The Blackhole exploit kit has been updated to version 1.2.3 and includes a new exploit for the Java CVE-2012-0507 vulnerability, which ESET calls Java/ Exploit.CVE-2012-0507
Even visiting security-oriented websites can sometimes be risky. If you’ve visited the security blog zerosecurity.org this month and you’re also a user of ESET’s security products, you might have encountered an anti-virus alert such as this one: The detection names may vary. Different variants of the following “generic families” were detected on the compromised websites on
Spring is here and that means scam artists are thinking about income taxes and the IRS. Not that scam artists pay income taxes, they just know taxes and any mention of the IRS is a good way to get your attention, which explains a steady stream of deceptive emails targeting tax-paying Americans who now have

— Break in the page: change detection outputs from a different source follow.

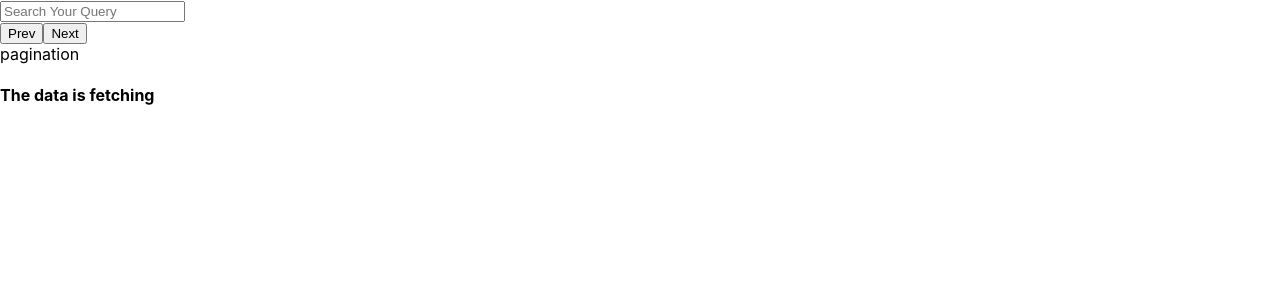
Repository: suraj-yadav7/TechNews
Page: /
The author's editor kept a copy of each file at every save. The page is drawn from the files as they stood at one save, then again after the next save.
The browser window is 1280 px wide. The pictures show the whole page.
The page's requests for data from a server got no answer. The project was rebuilt for these pictures with package versions that can differ from the ones it lists, and the page was loaded fresh each time. No one was signed in, and anything a server would have sent is missing. Also part of the build but not shown: src/App.css.

Above is the page before, as saved 2023-04-27 21:18:35.

After the next save:
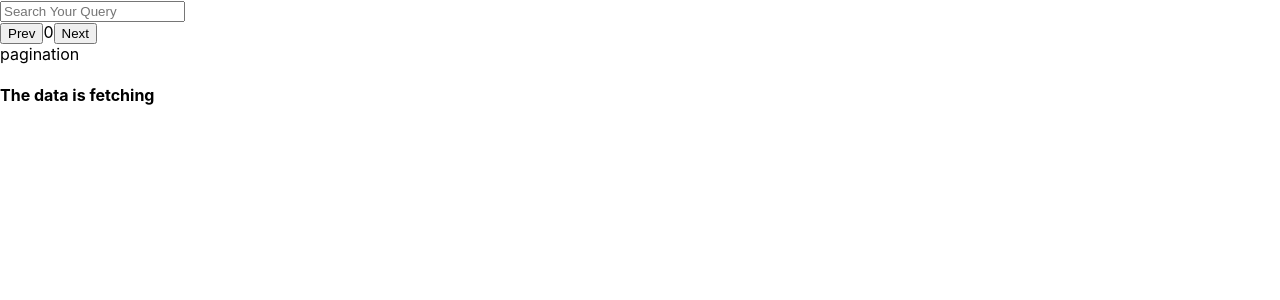
Saved 2 min 30 s later.
--- a/src/components/Search.jsx
+++ b/src/components/Search.jsx
@@ -2,7 +2,7 @@ import React from 'react'
 import { useGlobalContext } from '../context'
 
 const Search = () => {
-  const {query, searchPost} = useGlobalContext()
+  const {query, searchPost,prevPage,nextPage, nbPages} = useGlobalContext()
   return (
     <>
    <div className='formContainer'>
@@ -11,8 +11,9 @@ const Search = () => {
     </form>
    </div>
    <div className='pagination'>
-    <button >Prev</button>
-    <button >Next</button>
+    <button onClick={prevPage} >Prev</button>
+    {nbPages}
+    <button onClick={nextPage} >Next</button>
    </div>
     </>
   )
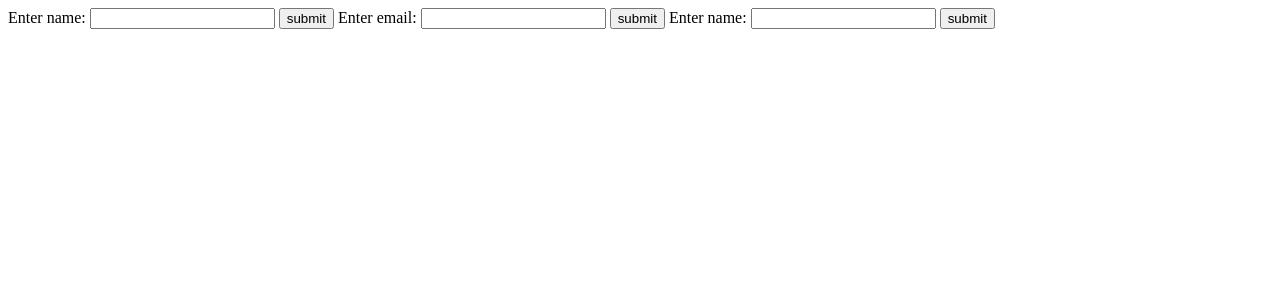
Repository: SanketSShedge/weje2
Page: servlet/src/main/webapp/studentreg.html
These files come from the project's save history. The page is drawn as it stood at one moment and after the next save; the edit follows.
The browser window is 1280 px wide. The pictures show the whole page.

Above is the page before, as saved 2022-12-11 07:21:31.

### servlet/src/main/webapp/studentreg.html
<!DOCTYPE html>
<html>
<head>
<meta charset="UTF-8">
<title>Insert title here</title>
</head>
<body>
<form action="./student" method="get">
	<label>Enter name:</label>
	<input type="text" name="name">
	<input type="submit" value="submit">

	<label>Enter email:</label>
	<input type="email" email="email">
	<input type="Submit" value="submit">

	<label>Enter name:</label>
	<input type="text" name="name">
	<input type="submit" value="submit">
</form>
</body>
</html>

After the next save:
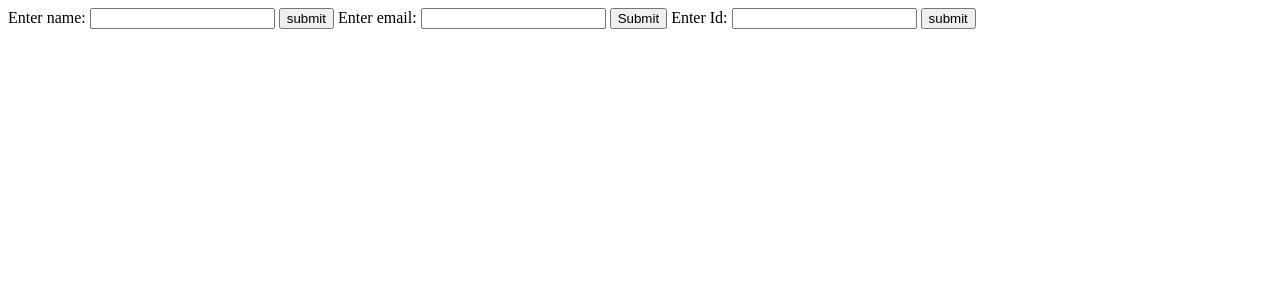
Saved 14 s later.
--- a/servlet/src/main/webapp/studentreg.html
+++ b/servlet/src/main/webapp/studentreg.html
@@ -12,10 +12,10 @@
 
 	<label>Enter email:</label>
 	<input type="email" email="email">
-	<input type="Submit" value="submit">
+	<input type="Submit" value="Submit">
 
-	<label>Enter name:</label>
-	<input type="text" name="name">
+	<label>Enter Id:</label>
+	<input type="" name="name">
 	<input type="submit" value="submit">
 </form>
 </body>
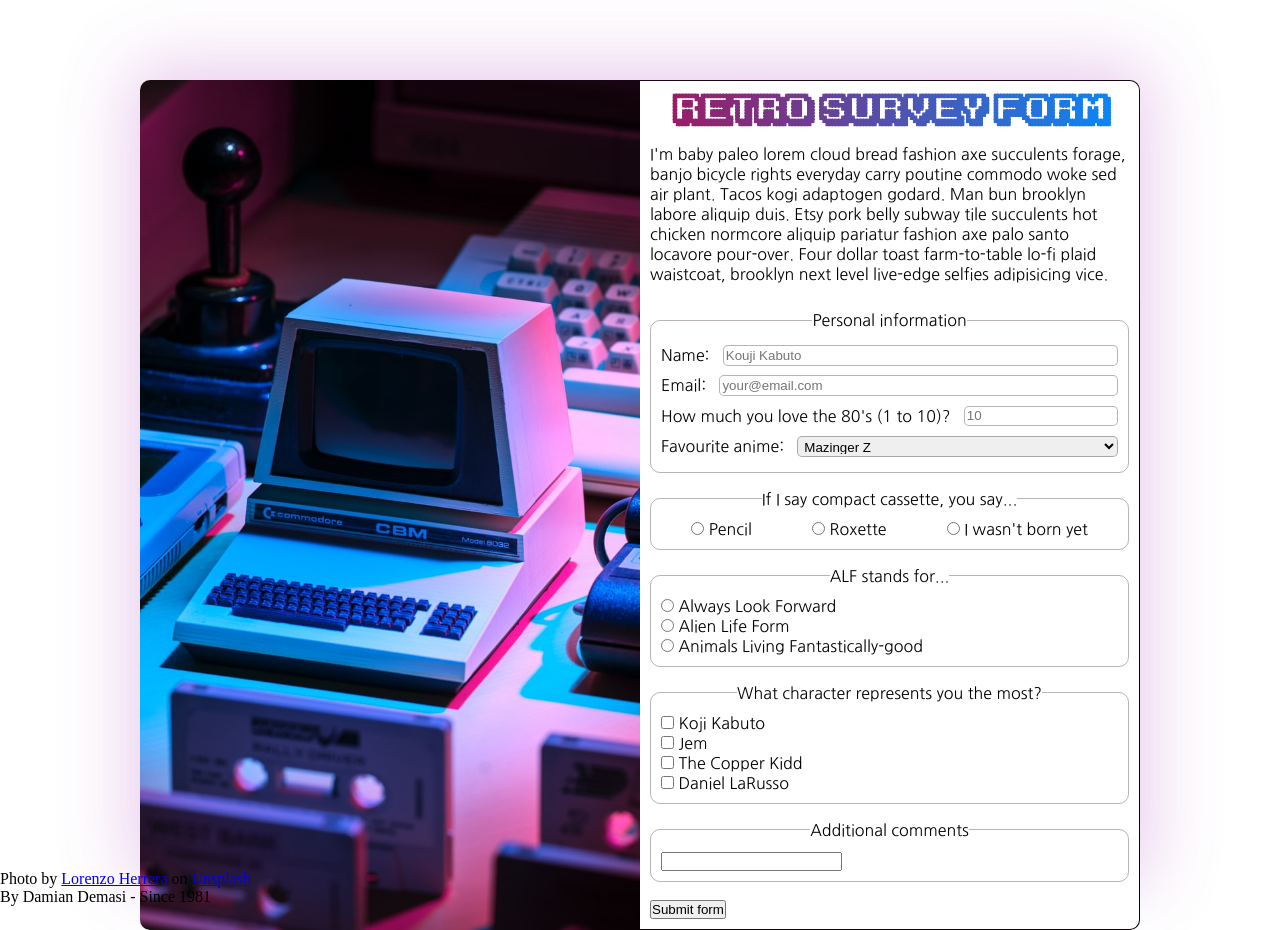
Repository: Colo-Codes/freecodecamp-02-Build-a-Survey-Form
Page: index.html
These files come from the project's save history. The page is drawn as it stood at one moment and after the next save; the edit follows.
The browser window is 1280 px wide. The pictures show the whole page.

Above is the page before, as saved 2021-05-18 18:05:09.

After the next save:
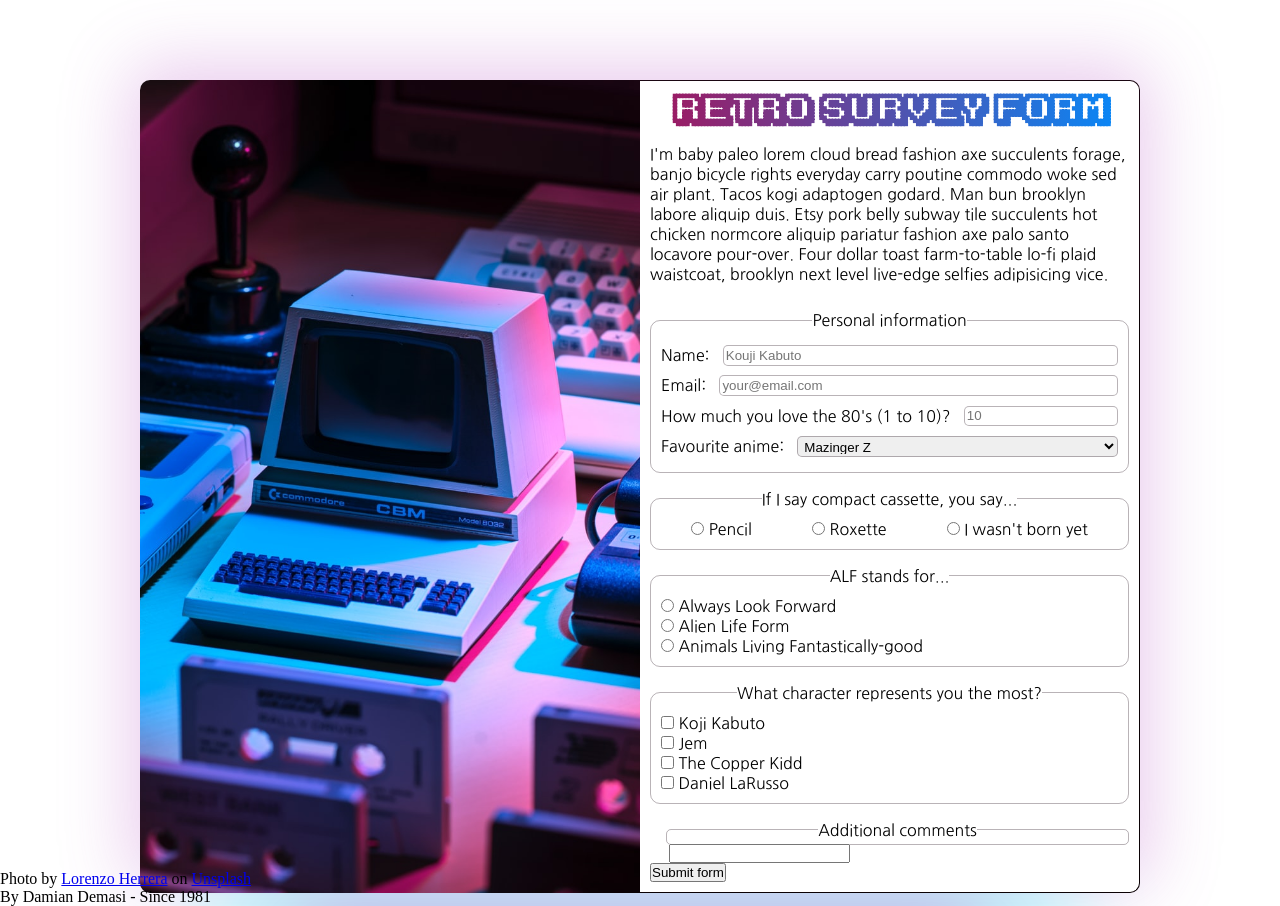
Saved 38 s later.
--- a/resources/css/index.css
+++ b/resources/css/index.css
@@ -87,7 +87,7 @@
     display: flex;
     margin: .3rem 0;
 }
-#personal-info input, #personal-info select {
+#personal-info input, #personal-info select, #additional-comments {
     flex: 1 1 auto;
     margin-left: 1em;
     padding: 2px;

After the save that followed:
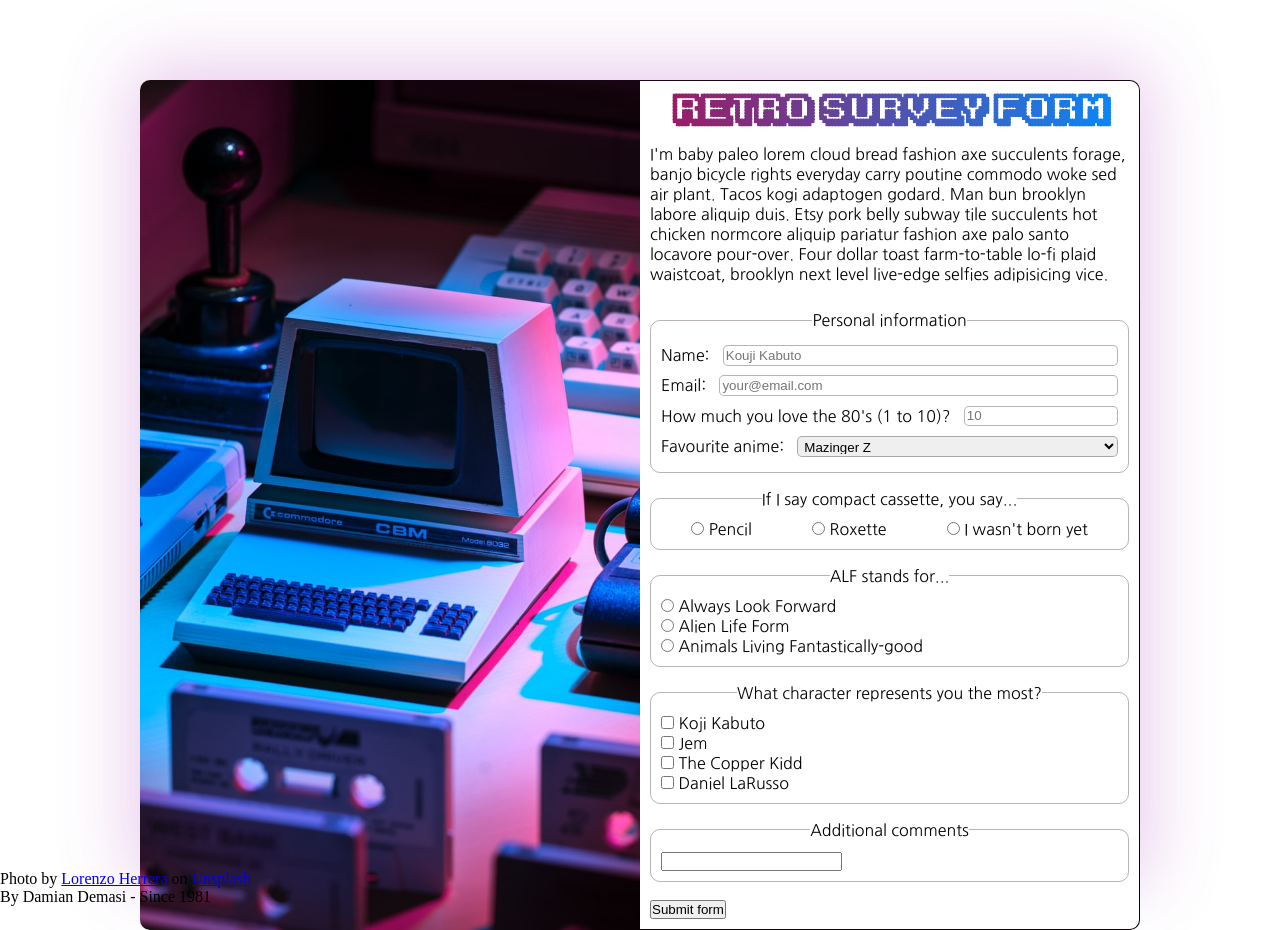
Saved 62 s later.
--- a/resources/css/index.css
+++ b/resources/css/index.css
@@ -87,7 +87,7 @@
     display: flex;
     margin: .3rem 0;
 }
-#personal-info input, #personal-info select, #additional-comments {
+#personal-info input, #personal-info select {
     flex: 1 1 auto;
     margin-left: 1em;
     padding: 2px;
@@ -113,6 +113,12 @@
     flex-flow: column;
     justify-content: space-around;
 }
+#additional-comments {
+    display: flex;
+    flex-direction: row;
+    flex-flow: column;
+    justify-content: space-around;
+}
 /* Glow */
 #glow-1 {
     width: 850px; /* TODO media query */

Attention CEOs and HR Managers: Facebook login credentials belonging to current or prospective employees are not something that any employer should request, use, or posses. Why? Apart from the violation of security and privacy principles? The risks far outweigh any benefit you imagine you could gain by logging into a social media account that does
Malicious software that gets updates from a domain belonging to the Eurasian state of Georgia? This unusual behavior caught the attention of an analyst in ESET's virus laboratory earlier this year, leading to further analysis which revealed an information stealing trojan being used to target Georgian nationals in particular. After further investigation, ESET researchers were
Group-IB's joint investigations with the FSB and MVD resulted in the arrest of a gang of eight accused of larceny, creation of malware, and unauthorized access.
Research by Aleksandr Matrosov and Vladimir Kropotov on distribution of a CVE-2011-3544 exploit by FTP.
Cold-call scammers now claim to be AV support staff, but misuse a widening range of system utilities to con victims into believing they have malware.
As well as misusing Event Viewer, ASSOC or a system CLSID, scammers hijack "prefetch" and "inf" to con victims into believing they have malware.